The leader of an Armenian parliamentary opposition party criticized Prime Minister Nikol Pashinian on Tuesday for not curtailing his sweeping executive powers inherited from the country’s former leaders.
Edmon Marukian pointed to a government bill that would keep Armenia’s police, National Security Service (NSS) and tax and customs services accountable to the prime minister, rather than his cabinet or the parliament.
These agencies were directly controlled by the presidents of the republic under the previous, presidential system of government. Former President Serzh Sarkisian made sure that they will be subordinate to the prime minister when he enacted controversial constitutional changes that turned Armenia into a parliamentary republic.
Sarkisian planned to stay in power as prime minister after serving out his second presidential term in April this year.
Pashinian, Marukian and other leaders of the now defunct Yelk alliance strongly criticized a corresponding bill which Sarkisian pushed through the parliament as recently as in March. They accused him of introducing a “super prime-ministerial” system of government with the aim of maintaining a tight grip on power.
Pashinian did not alter that system after he swept to power in May on a wave of mass protests that toppled Sarkisian. Under a new bill on the government’s structure drafted by his office, the heads of the police, the NSS and the State Revenue Committee would continue to report to the prime minister and not be part of the ruling cabinet.

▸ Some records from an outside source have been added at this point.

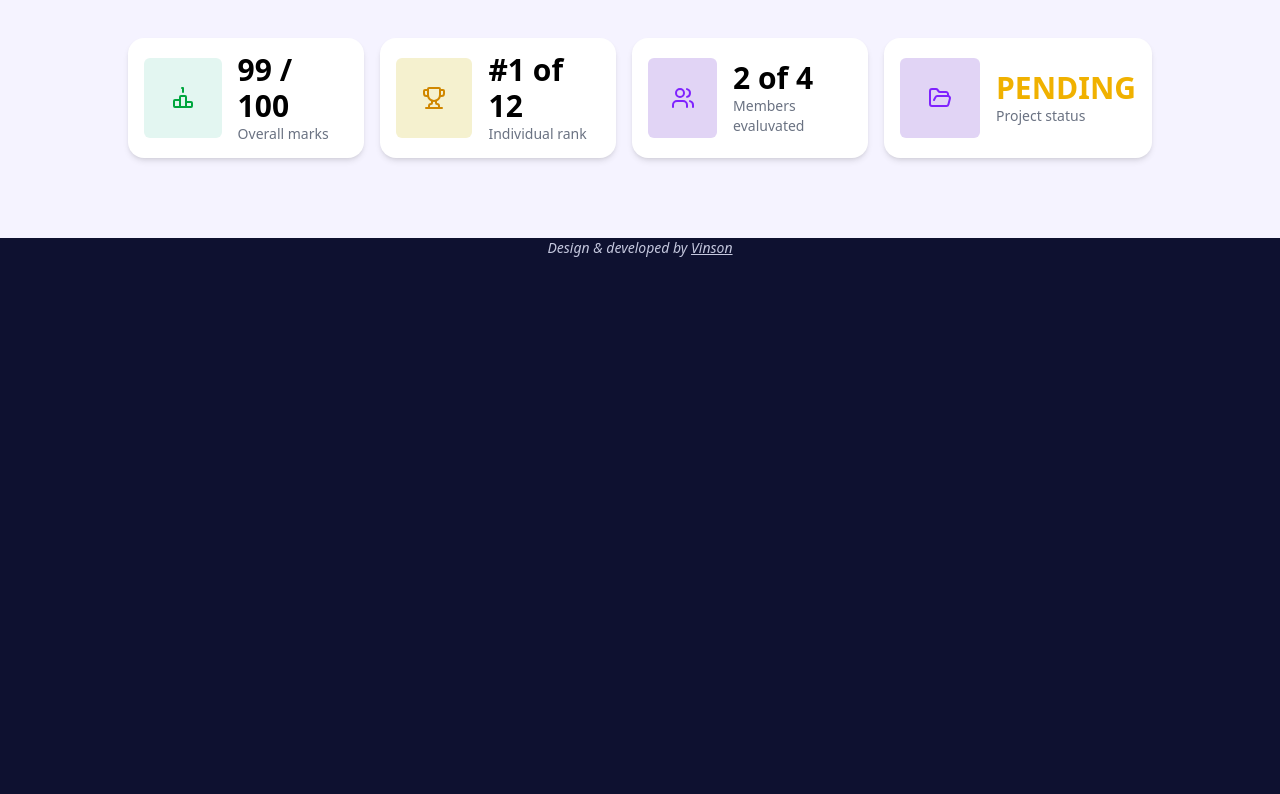
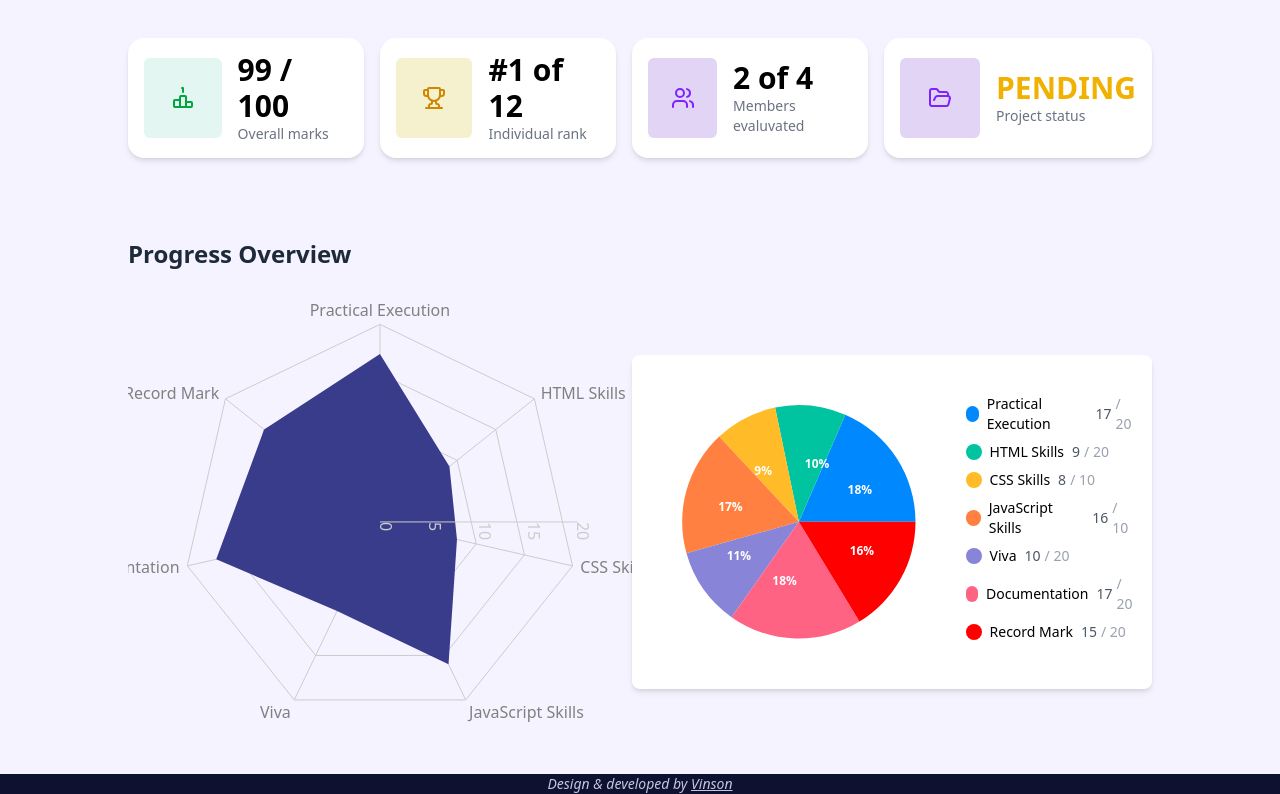
Before and after one commit to vinson1906/Students-mark-evaluation-system, a Next.js app in the folder student-leaderboard/: page /student/112 in a window 1280 px wide. Shown: the part 362-1156 px from the top of the page. Before the commit the page ends 800 px from the top, so only its background shows below. Built offline with nearby package versions, Linux system fonts and the light colour scheme.

Commit message:
updated the students progressbar

```diff
--- a/student-leaderboard/app/student/[id]/page.tsx
+++ b/student-leaderboard/app/student/[id]/page.tsx
@@ -7,7 +7,7 @@ function StudentDetailsPage() {
 
 
     const data = {
-        "student_name": "ROSHINI J",
+        "student_name": "VINSON MJ",
         "reg_no": "732226AI094",
         "department_code": "",
         "section": "B",
--- a/student-leaderboard/components/footer/footer-pallet.tsx
+++ b/student-leaderboard/components/footer/footer-pallet.tsx
@@ -4,7 +4,7 @@ import React from 'react'
 
 function FooterPallet() {
     return (
-        <div className='bg-transparent flex justify-center items-center pb-[10px]'>
+        <div className='bg-transparent flex justify-center items-center'>
             <p className='text-sm text-[#C5C8DE] italic'>Design & developed by <Link href={`https://vinson-portfolio-plum.vercel.app/`} className='underline' target='_blank'>Vinson</Link></p>
         </div>
     )
--- a/student-leaderboard/components/students-details/index.tsx
+++ b/student-leaderboard/components/students-details/index.tsx
@@ -1,6 +1,8 @@
 import React from 'react'
 import StudentTopBar from './sections/student-top-bar'
 import KpiCards from './sections/kpi-cards'
+import Readerbar from './sections/readerbar'
+import ProgressBarSection from './sections/progress-section'
 
 export default function StudentDetails({ studentData }: any
 
@@ -13,6 +15,7 @@ export default function StudentDetails({ studentData }: any
             <div className='max-w-[80%] w-full '>
                 <StudentTopBar student={studentData} />
                 <KpiCards cardsData={studentData} />
+                <ProgressBarSection />
             </div>
         </div>
     )
--- /dev/null
+++ b/student-leaderboard/components/students-details/sections/progress-bar.tsx
@@ -0,0 +1,198 @@
+
+"use client";
+
+import {
+    Pie,
+    PieChart,
+    PieLabelRenderProps,
+    PieSectorShapeProps,
+    Sector,
+    Tooltip,
+    useActiveTooltipDataPoints,
+    useIsTooltipActive,
+    TooltipContentProps,
+    TooltipIndex,
+} from "recharts";
+
+
+
+const RADIAN = Math.PI / 180;
+
+const COLORS = [
+    "#0088FE",
+    "#00C49F",
+    "#FFBB28",
+    "#FF8041",
+    "#8884D8",
+    "#FF6384",
+    "red"
+];
+
+const CustomTooltip = ({
+    active,
+    payload,
+    label,
+}: TooltipContentProps) => {
+    const firstPayload = payload?.[0];
+    const isVisible = active && firstPayload != null;
+
+    return (
+        <div
+            className="rounded-lg border border-gray-200 bg-white p-3 shadow-lg dark:border-gray-700 dark:bg-gray-900"
+            style={{
+                visibility: isVisible ? "visible" : "hidden",
+            }}
+        >
+            {isVisible && (
+                <>
+                    <p className="text-sm font-semibold text-gray-900 dark:text-white">
+                        {`${label ?? firstPayload.name} : ${firstPayload.value} / ${firstPayload.payload.fullMark}`}
+                    </p>
+
+                    <p className="mt-1 text-xs text-gray-600 dark:text-gray-300">
+                        {String(firstPayload.name ?? "")}
+                    </p>
+
+                    <p className="mt-1 text-xs text-gray-500">
+                        Student performance breakdown
+                    </p>
+                </>
+            )}
+        </div>
+    );
+};
+
+const renderCustomizedLabel = ({
+    cx,
+    cy,
+    midAngle,
+    innerRadius,
+    outerRadius,
+    percent,
+}: PieLabelRenderProps) => {
+    if (
+        cx == null ||
+        cy == null ||
+        innerRadius == null ||
+        outerRadius == null
+    ) {
+        return null;
+    }
+
+    const radius =
+        innerRadius + (outerRadius - innerRadius) * 0.5;
+
+    const centerX = Number(cx);
+    const centerY = Number(cy);
+
+    const x =
+        centerX + radius * Math.cos(-(midAngle ?? 0) * RADIAN);
+
+    const y =
+        centerY + radius * Math.sin(-(midAngle ?? 0) * RADIAN);
+
+    return (
+        <text
+            x={x}
+            y={y}
+            fill="white"
+            textAnchor={x > centerX ? "start" : "end"}
+            dominantBaseline="central"
+            className="text-xs font-semibold"
+        >
+            {`${((percent ?? 0) * 100).toFixed(0)}%`}
+        </text>
+    );
+};
+
+const MyCustomPie = (props: PieSectorShapeProps) => {
+    const activePoints = useActiveTooltipDataPoints();
+    const isTooltipActive = useIsTooltipActive();
+
+    const isThisPieActive =
+        isTooltipActive &&
+        props.payload === activePoints?.[0]?.payload;
+
+    const fillOpacity =
+        isTooltipActive && !isThisPieActive ? 0.5 : 1;
+
+    return (
+        <Sector
+            {...props}
+            fill={COLORS[(props.index ?? 0) % COLORS.length]}
+            stroke="none"
+            fillOpacity={fillOpacity}
+            style={{ transition: "fill-opacity 0.3s ease" }}
+        />
+    );
+};
+
+export default function ProgressPieChart({
+    chartData,
+    isAnimationActive = true,
+    defaultIndex,
+}: {
+    chartData: { subject: string; A: number }[];
+    isAnimationActive?: boolean;
+    defaultIndex?: TooltipIndex;
+}) {
+
+
+
+    const data = chartData.map((item: any) => ({
+        name: item.subject,
+        value: item.A,
+        fullMark: item.fullMark,
+    }));
+
+
+
+
+    return (
+        <div className="w-full bg-white rounded-lg shadow-md p-4 flex gap-4 items-center" >
+            <PieChart
+                style={{
+                    width: "100%",
+                    maxWidth: "500px",
+                    maxHeight: "80vh",
+                    aspectRatio: 1,
+                    cursor: "pointer",
+                }}
+                responsive
+            >
+                <Pie
+                    data={data}
+                    labelLine={false}
+                    label={renderCustomizedLabel}
+                    dataKey="value"
+                    nameKey="name"
+                    isAnimationActive={isAnimationActive}
+                    shape={MyCustomPie}
+                />
+
+                <Tooltip
+                    content={CustomTooltip}
+                    isAnimationActive={isAnimationActive}
+                    defaultIndex={defaultIndex}
+                />
+            </PieChart>
+            <div>
+                {
+                    data.map((entry, index) => (
+                        <div key={`legend-${index}`} className="flex items-center mb-2">
+                            <div
+                                className="w-4 h-4 mr-2 rounded-full"
+                                style={{ backgroundColor: COLORS[index % COLORS.length] }}
+                            />
+                            <span className="text-sm font-medium">{entry.name}</span>
+                            <span className="ml-2 text-sm text-gray-600">{entry.value}</span>
+                            <span className="ml-1 text-sm text-gray-400">/ {entry.fullMark}</span>
+
+                        </div>
+                    ))
+                }
+            </div>
+        </div>
+
+    );
+}
--- /dev/null
+++ b/student-leaderboard/components/students-details/sections/progress-section.tsx
@@ -0,0 +1,60 @@
+import React from 'react'
+import ProgressPieChart from './progress-bar'
+
+import Readerbar from './readerbar'
+
+const data = [
+    {
+        subject: "Practical Execution",
+        A: 17,
+        fullMark: 20
+    },
+    {
+        subject: "HTML Skills",
+        A: 9,
+        fullMark: 20
+    },
+    {
+        subject: "CSS Skills",
+        A: 8,
+        fullMark: 10
+    },
+    {
+        subject: "JavaScript Skills",
+        A: 16,
+        fullMark: 10
+    },
+    {
+        subject: "Viva",
+        A: 10,
+        fullMark: 20
+    },
+    {
+        subject: "Documentation",
+        A: 17,
+        fullMark: 20
+    },
+    {
+        subject: "Record Mark",
+        A: 15,
+        fullMark: 20
+    }
+]
+
+function ProgressBarSection() {
+    return (
+        <div>
+            <h1 className="text-2xl font-bold text-gray-800">Progress Overview</h1>
+            <div className='w-full flex  items-center  z-10'>
+
+                <Readerbar ReaderData={data} />
+
+                <ProgressPieChart chartData={data} />
+
+            </div>
+        </div>
+
+    )
+}
+
+export default ProgressBarSection
--- /dev/null
+++ b/student-leaderboard/components/students-details/sections/readerbar.tsx
@@ -0,0 +1,29 @@
+"use client"
+import React from 'react'
+import { Radar, RadarChart, PolarGrid, PolarAngleAxis, PolarRadiusAxis } from 'recharts';
+
+
+
+
+
+function Readerbar({ ReaderData }: any) {
+
+    return (
+        <div className='w-full h-full '>
+            <RadarChart
+                style={{ width: '100%', height: '100%', maxWidth: '680px', maxHeight: '80vh', aspectRatio: 1, cursor: 'pointer', outline: 'none', border: 'none', fill: "#393C8A", outlineColor: 'transparent' }}
+                className='w-full h-full focus:outline-none'
+                responsive
+                data={ReaderData}
+            >
+                <PolarGrid />
+                <PolarAngleAxis dataKey="subject" />
+                <PolarRadiusAxis />
+                <Radar name="Mike" dataKey="A" />
+            </RadarChart>
+
+        </div>
+    )
+}
+
+export default Readerbar
--- a/student-leaderboard/package.json
+++ b/student-leaderboard/package.json
@@ -15,7 +15,8 @@
     "lucide-react": "^1.61.0",
     "next": "16.4.3",
     "react": "19.3.0",
-    "react-dom": "19.3.0"
+    "react-dom": "19.3.0",
+    "recharts": "^3.10.1"
   },
   "devDependencies": {
     "@tailwindcss/turbopack": "^4",
```
Also changed, not shown: 1 other file (tests, documents, lock files or other folders).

Armenia’s newly elected parliament dominated by Pashinian’s supporters is expected to debate the bill at its first session next month.
Marukian, whose Bright Armenia party will have 18 seats in the 132-member parliament, complained that Pashinian is now intent on retaining what he described as excessive executive powers.
“The agencies that were placed beyond parliamentary oversight under [former President] Robert Kocharian remain beyond it,” Marukian told reporters. “Those are the police, the National Security Service and the State Revenue Committee …The country is not becoming a parliamentary republic, it remains super prime-ministerial, something which we criticized during Serzh Sarkisian’s rule.”
“In the institutional sense, this is wrong, terribly wrong … There are no parliamentary republics in the world where the chiefs of security agencies operate outside parliamentary oversight,” he said.
The government has yet to explain why it is not planning to limit the prime-ministerial powers. A spokesperson for outgoing First Deputy Prime Minister Ararat Mirzoyan said on Tuesday that it is ready to consider opposition proposals on the issue.